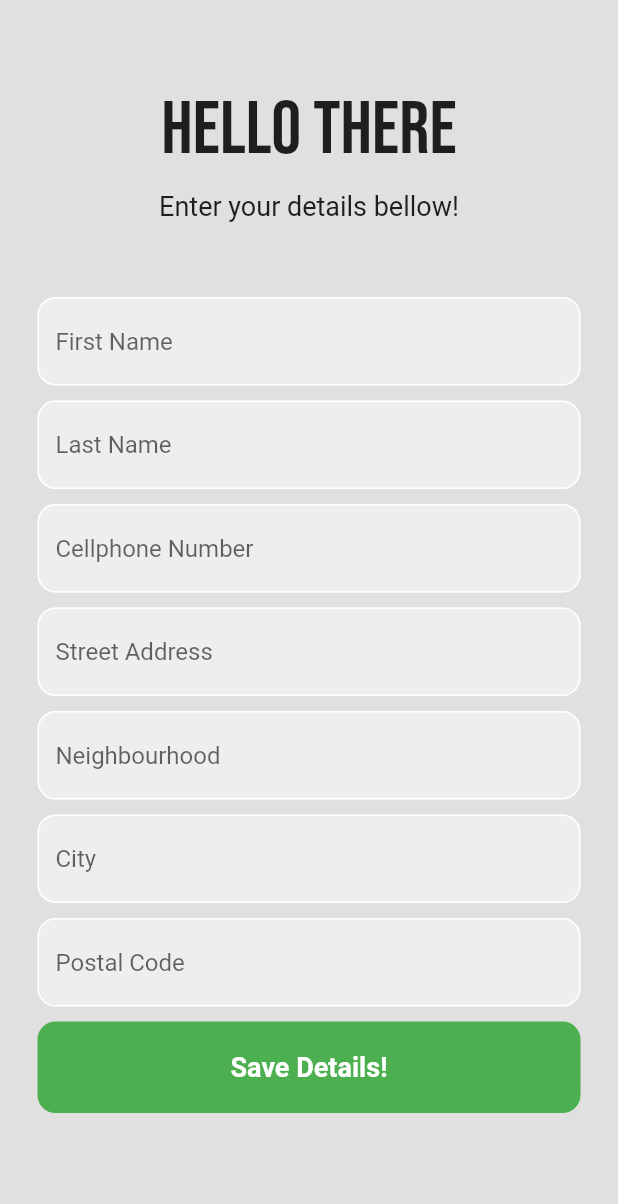
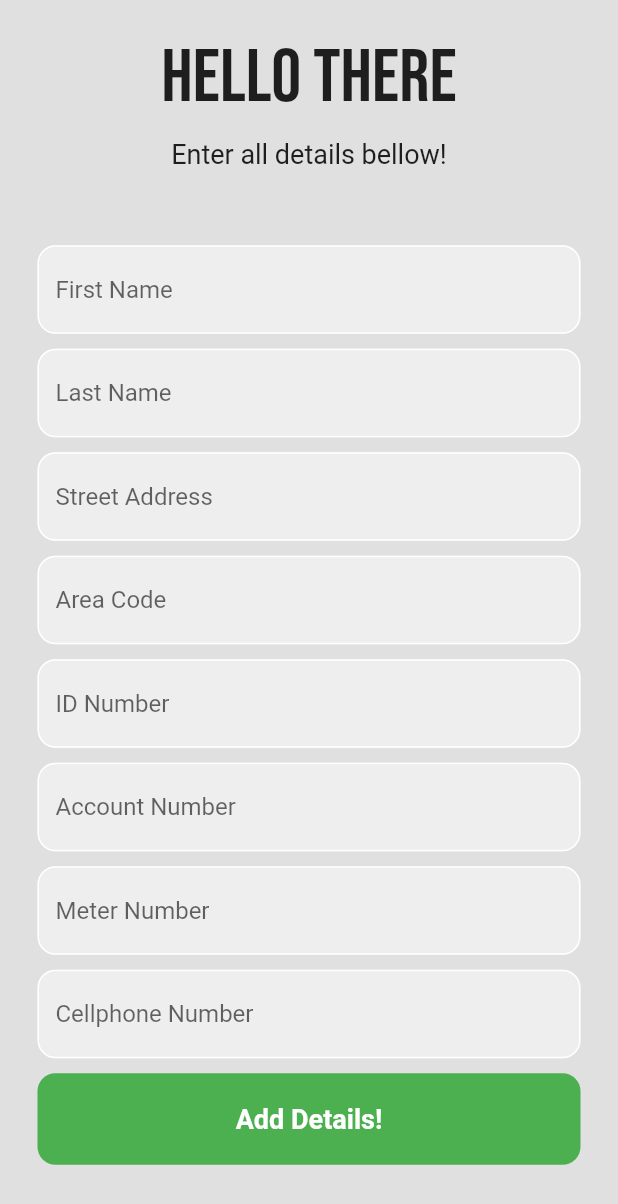
Before and after one commit to BAD4SSDUCK/municipal_services, a Flutter app: the screen it shows once a user with an empty profile is signed in, after a tap on "Add New Details", on a phone screen of 412 x 824 dp. Shown: the top 1204 px of the screen. Run offline on Flutter 3.47's test engine with Material 2 defaults, Android fonts, the light colour scheme and no system bars; our stand-ins replace cloud_firestore, firebase_auth, firebase_core, flutter_typeahead, geocoding, geolocator and 4 more; missing offline and left inert: google_maps_webservice; accounts and stored records are empty; network calls fail.

Commit message:
Master Commit

```diff
--- a/lib/code/DisplayPages/add_details.dart
+++ b/lib/code/DisplayPages/add_details.dart
@@ -1,5 +1,6 @@
 import 'package:firebase_auth/firebase_auth.dart';
 import 'package:flutter/material.dart';
+import 'package:flutter/services.dart';
 import 'package:google_fonts/google_fonts.dart';
 import 'package:cloud_firestore/cloud_firestore.dart';
 
@@ -16,24 +17,26 @@ class _AddUserDetailsState extends State<AddUserDetails> {
   final _firstNameController = TextEditingController();
   final _secondNameController = TextEditingController();
   final _addressController = TextEditingController();
-  final _wardNumberController = TextEditingController();
+  final _areaCodeController = TextEditingController();
   final _idNumberController = TextEditingController();
+  final _accountNumberController = TextEditingController();
+  final _meterNumberController = TextEditingController();
   final _cellNumberController = TextEditingController();
-  final _areaCodeController = TextEditingController();
 
   @override
   void dispose() {
     _firstNameController.dispose();
     _secondNameController.dispose();
     _addressController.dispose();
-    _wardNumberController.dispose();
+    _areaCodeController.dispose();
     _idNumberController.dispose();
+    _accountNumberController.dispose();
+    _meterNumberController.dispose();
     _cellNumberController.dispose();
-    _areaCodeController.dispose();
     super.dispose();
   }
 
-  Future signUp() async {
+  Future dataAdd() async {
     // ScaffoldMessenger.of(context).showSnackBar(const SnackBar(
     //   content: Text('Please enter correct email and password'),
     //   behavior: SnackBarBehavior.floating,
@@ -51,49 +54,54 @@ class _AddUserDetailsState extends State<AddUserDetails> {
     addUserDetails(
       _firstNameController.text.trim(),
       _secondNameController.text.trim(),
+      _cellNumberController.text.trim(),
       _addressController.text.trim(),
-      int.parse(_wardNumberController.text.trim()),
-      int.parse(_idNumberController.text.trim()),
-      int.parse(_cellNumberController.text.trim()),
+      int.parse(_areaCodeController.text.trim()),
+      _idNumberController.text.trim(),
+      _accountNumberController.text.trim(),
+      _meterNumberController.text.trim(),
     );
 
     Navigator.of(context).pop();
   }
 
   bool numberFieldsConfirmed(){
-    if (_areaCodeController == int && _wardNumberController == int && _idNumberController == int && _cellNumberController == int){
-      return false;
-    } else {
-      return false;
-    }
-  }
-
-  Future addUserDetails(String firstName, String lastName, String address, int ward, int idNumber, int cellNumber ) async{
-
-    if(numberFieldsConfirmed() == false){
-      ScaffoldMessenger.of(context).showSnackBar(const SnackBar(
-        content: Text('Please make sure the entered Area code, Ward, ID and your Cell are numbers'),
-        behavior: SnackBarBehavior.floating,
-        margin: EdgeInsets.all(20.0),
-        duration: Duration(seconds: 5),
-      ));
-      Navigator.of(context).pop();
-    } else {
-      await FirebaseFirestore.instance.collection('users').add({
-        'first name': firstName,
-        'last name': lastName,
-        'address' : address,
-        'ward': ward,
-        'id number': idNumber,
-        'cell number': cellNumber,
-
-      });
+    if (_areaCodeController.text.isNotEmpty){
       ScaffoldMessenger.of(context).showSnackBar(const SnackBar(
         content: Text('Details are now being saved!'),
         behavior: SnackBarBehavior.floating,
         margin: EdgeInsets.all(20.0),
         duration: Duration(seconds: 5),
       ));
+      return true;
+    } else {
+      return false;
+    }
+  }
+
+  Future addUserDetails(String firstName, String lastName, String cellNumber,  String address, int areaCode, String idNumber, String accountNumber, String meterNumber) async{
+
+    if(numberFieldsConfirmed() == false){
+      ScaffoldMessenger.of(context).showSnackBar(const SnackBar(
+        content: Text('Please make sure the area code is entered'),
+        behavior: SnackBarBehavior.floating,
+        margin: EdgeInsets.all(20.0),
+        duration: Duration(seconds: 5),
+      ));
+
+    } else {
+      await FirebaseFirestore.instance.collection('users').add({
+        'first name': firstName,
+        'last name': lastName,
+        'cell number': cellNumber,
+        'address' : address,
+        'area code' : areaCode,
+        'id number': idNumber,
+        'account number': accountNumber,
+        'meter number': meterNumber,
+
+      });
+
       Navigator.of(context).pop();
     }
   }
@@ -117,7 +125,7 @@ class _AddUserDetailsState extends State<AddUserDetails> {
                   ),
                 ),
                 const SizedBox(height: 10,),
-                const Text('Enter your details bellow!',
+                const Text('Enter all details bellow!',
                   style: TextStyle(fontSize: 18),),
                 const SizedBox(height: 50,),
 
@@ -178,7 +186,7 @@ class _AddUserDetailsState extends State<AddUserDetails> {
                         borderSide: const BorderSide(color: Colors.green),
                         borderRadius: BorderRadius.circular(12),
                       ),
-                      hintText: 'Cellphone Number',
+                      hintText: 'Street Address',
                       fillColor: Colors.grey[200],
                       filled: true,
                     ),
@@ -190,7 +198,8 @@ class _AddUserDetailsState extends State<AddUserDetails> {
                 Padding(
                   padding:  const EdgeInsets.symmetric(horizontal: 25.0),
                   child: TextField(
-                    controller: _wardNumberController,
+                    controller: _areaCodeController,
+                    inputFormatters: <TextInputFormatter>[ FilteringTextInputFormatter.digitsOnly],
                     decoration: InputDecoration(
                       enabledBorder: OutlineInputBorder(
                         borderSide: const BorderSide(color: Colors.white),
@@ -200,7 +209,8 @@ class _AddUserDetailsState extends State<AddUserDetails> {
                         borderSide: const BorderSide(color: Colors.green),
                         borderRadius: BorderRadius.circular(12),
                       ),
-                      hintText: 'Street Address',
+                      hintText: 'Area Code',
+
                       fillColor: Colors.grey[200],
                       filled: true,
                     ),
@@ -222,7 +232,52 @@ class _AddUserDetailsState extends State<AddUserDetails> {
                         borderSide: const BorderSide(color: Colors.green),
                         borderRadius: BorderRadius.circular(12),
                       ),
-                      hintText: 'Neighbourhood',
+                      hintText: 'ID Number',
+                      fillColor: Colors.grey[200],
+                      filled: true,
+                    ),
+                  ),
+                ),
+
+                const SizedBox(height: 10,),
+
+                Padding(
+                  padding:  const EdgeInsets.symmetric(horizontal: 25.0),
+                  child: TextField(
+                    controller: _accountNumberController,
+                    decoration: InputDecoration(
+                      enabledBorder: OutlineInputBorder(
+                        borderSide: const BorderSide(color: Colors.white),
+                        borderRadius: BorderRadius.circular(12),
+                      ),
+                      focusedBorder: OutlineInputBorder(
+                        borderSide: const BorderSide(color: Colors.green),
+                        borderRadius: BorderRadius.circular(12),
+                      ),
+                      hintText: 'Account Number',
+                      fillColor: Colors.grey[200],
+                      filled: true,
+                    ),
+                  ),
+                ),
+
+
+                const SizedBox(height: 10,),
+
+                Padding(
+                  padding:  const EdgeInsets.symmetric(horizontal: 25.0),
+                  child: TextField(
+                    controller: _meterNumberController,
+                    decoration: InputDecoration(
+                      enabledBorder: OutlineInputBorder(
+                        borderSide: const BorderSide(color: Colors.white),
+                        borderRadius: BorderRadius.circular(12),
+                      ),
+                      focusedBorder: OutlineInputBorder(
+                        borderSide: const BorderSide(color: Colors.green),
+                        borderRadius: BorderRadius.circular(12),
+                      ),
+                      hintText: 'Meter Number',
                       fillColor: Colors.grey[200],
                       filled: true,
                     ),
@@ -244,30 +299,7 @@ class _AddUserDetailsState extends State<AddUserDetails> {
                         borderSide: const BorderSide(color: Colors.green),
                         borderRadius: BorderRadius.circular(12),
                       ),
-                      hintText: 'City',
-                      fillColor: Colors.grey[200],
-                      filled: true,
-                    ),
-                  ),
-                ),
-
-
-                const SizedBox(height: 10,),
-
-                Padding(
-                  padding:  const EdgeInsets.symmetric(horizontal: 25.0),
-                  child: TextField(
-                    controller: _areaCodeController,
-                    decoration: InputDecoration(
-                      enabledBorder: OutlineInputBorder(
-                        borderSide: const BorderSide(color: Colors.white),
-                        borderRadius: BorderRadius.circular(12),
-                      ),
-                      focusedBorder: OutlineInputBorder(
-                        borderSide: const BorderSide(color: Colors.green),
-                        borderRadius: BorderRadius.circular(12),
-                      ),
-                      hintText: 'Postal Code',
+                      hintText: 'Cellphone Number',
                       fillColor: Colors.grey[200],
                       filled: true,
                     ),
@@ -281,7 +313,7 @@ class _AddUserDetailsState extends State<AddUserDetails> {
                 Padding(
                   padding: const EdgeInsets.symmetric(horizontal: 25.0),
                   child: GestureDetector(
-                    onTap: signUp,
+                    onTap: dataAdd,
                     child: Container(
                       padding: const EdgeInsets.all(20),
                       decoration: BoxDecoration(
@@ -290,7 +322,7 @@ class _AddUserDetailsState extends State<AddUserDetails> {
                       ),
                       child: const Center(
                         child: Text(
-                          'Save Details!',
+                          'Add Details!',
                           style: TextStyle(
                             color: Colors.white,
                             fontWeight: FontWeight.bold,
@@ -303,7 +335,6 @@ class _AddUserDetailsState extends State<AddUserDetails> {
                 ),
 
                 const SizedBox(height: 25,),
-
               ],
             ),
           ),
--- a/lib/code/DisplayPages/dashboard.dart
+++ b/lib/code/DisplayPages/dashboard.dart
@@ -59,7 +59,7 @@ class MainMenu extends StatefulWidget {
 
 
                       },
-                      buttonText: 'User Details',fSize: fontSize,
+                      buttonText: 'Users Details',fSize: fontSize,
                     ),
 
                     const SizedBox(height: 30),
```
Also changed, not shown: lib/code/login/login_page.dart (+55 -27 lines).
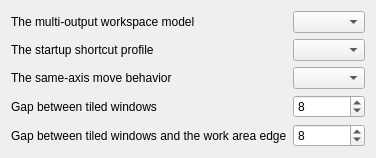
Old version of the form kwin/contents/ui/config.ui in the repository beefsack/plasma-auto-tiler.
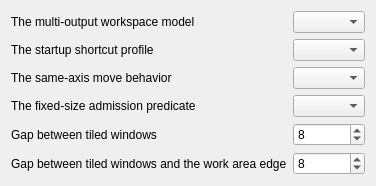
New version of the form.

Commit message: Add fixed-size admission predicate setting and rename same-axis move values

Patch:
```diff
--- a/kwin/contents/ui/config.ui
+++ b/kwin/contents/ui/config.ui
@@ -34,13 +34,23 @@
       <widget class="QComboBox" name="kcfg_sameAxisMove"/>
      </item>
       <item row="3" column="0">
+       <widget class="QLabel" name="label_fixedSizePredicate">
+        <property name="text">
+         <string>The fixed-size admission predicate</string>
+        </property>
+       </widget>
+      </item>
+       <item row="3" column="1">
+       <widget class="QComboBox" name="kcfg_fixedSizePredicate"/>
+      </item>
+       <item row="4" column="0">
       <widget class="QLabel" name="label_innerGap">
        <property name="text">
         <string>Gap between tiled windows</string>
        </property>
       </widget>
      </item>
-      <item row="3" column="1">
+       <item row="4" column="1">
       <widget class="QSpinBox" name="kcfg_innerGap">
        <property name="minimum">
         <number>0</number>
@@ -53,14 +63,14 @@
        </property>
       </widget>
      </item>
-      <item row="4" column="0">
+       <item row="5" column="0">
       <widget class="QLabel" name="label_outerGap">
        <property name="text">
         <string>Gap between tiled windows and the work area edge</string>
        </property>
       </widget>
      </item>
-      <item row="4" column="1">
+       <item row="5" column="1">
       <widget class="QSpinBox" name="kcfg_outerGap">
        <property name="minimum">
         <number>0</number>
```
Lines whose indentation alone changed are shown as unchanged. The commit also changes 44 other files.
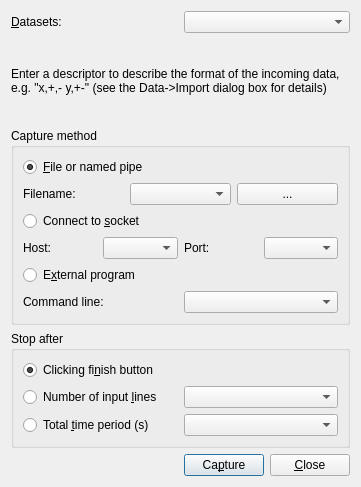
veusz/veusz, file dialogs/capture.ui: the form before one commit.
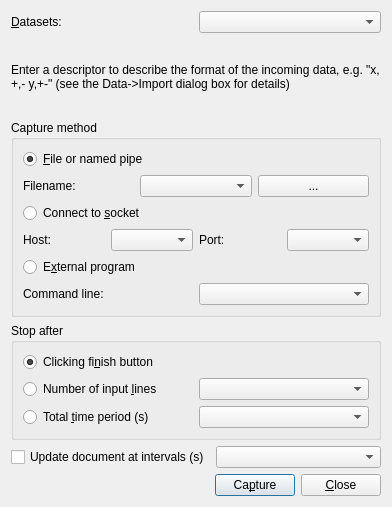
The form after the commit. Custom widgets are drawn as their Qt base class.

Commit message: Implement update of document periodically while capturing data

What changed in the file:
```diff
--- a/dialogs/capture.ui
+++ b/dialogs/capture.ui
@@ -5,8 +5,8 @@
    <rect>
     <x>0</x>
     <y>0</y>
-    <width>361</width>
-    <height>487</height>
+    <width>392</width>
+    <height>507</height>
    </rect>
   </property>
   <property name="windowTitle" >
@@ -211,6 +211,33 @@
      </layout>
     </widget>
    </item>
+   <item>
+    <layout class="QHBoxLayout" name="horizontalLayout_6" >
+     <item>
+      <widget class="QCheckBox" name="updateIntervalsCheck" >
+       <property name="sizePolicy" >
+        <sizepolicy vsizetype="Fixed" hsizetype="Expanding" >
+         <horstretch>0</horstretch>
+         <verstretch>0</verstretch>
+        </sizepolicy>
+       </property>
+       <property name="text" >
+        <string>Update document at intervals (s)</string>
+       </property>
+      </widget>
+     </item>
+     <item>
+      <widget class="HistoryCombo" name="updateIntervalsEdit" >
+       <property name="sizePolicy" >
+        <sizepolicy vsizetype="Fixed" hsizetype="MinimumExpanding" >
+         <horstretch>0</horstretch>
+         <verstretch>0</verstretch>
+        </sizepolicy>
+       </property>
+      </widget>
+     </item>
+    </layout>
+   </item>
    <item>
     <layout class="QHBoxLayout" name="horizontalLayout_4" >
      <item>
```
The commit also changes 1 other file.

+ + + + + + +

Task prompt: What lines in the material above contain the word "child"? Copy them out.

The answer:
                   child: TextField(
+                  child: TextField(
+                  child: TextField(
-                  child: TextField(
                   child: GestureDetector(
                     child: Container(
                       child: const Center(
                         child: Text(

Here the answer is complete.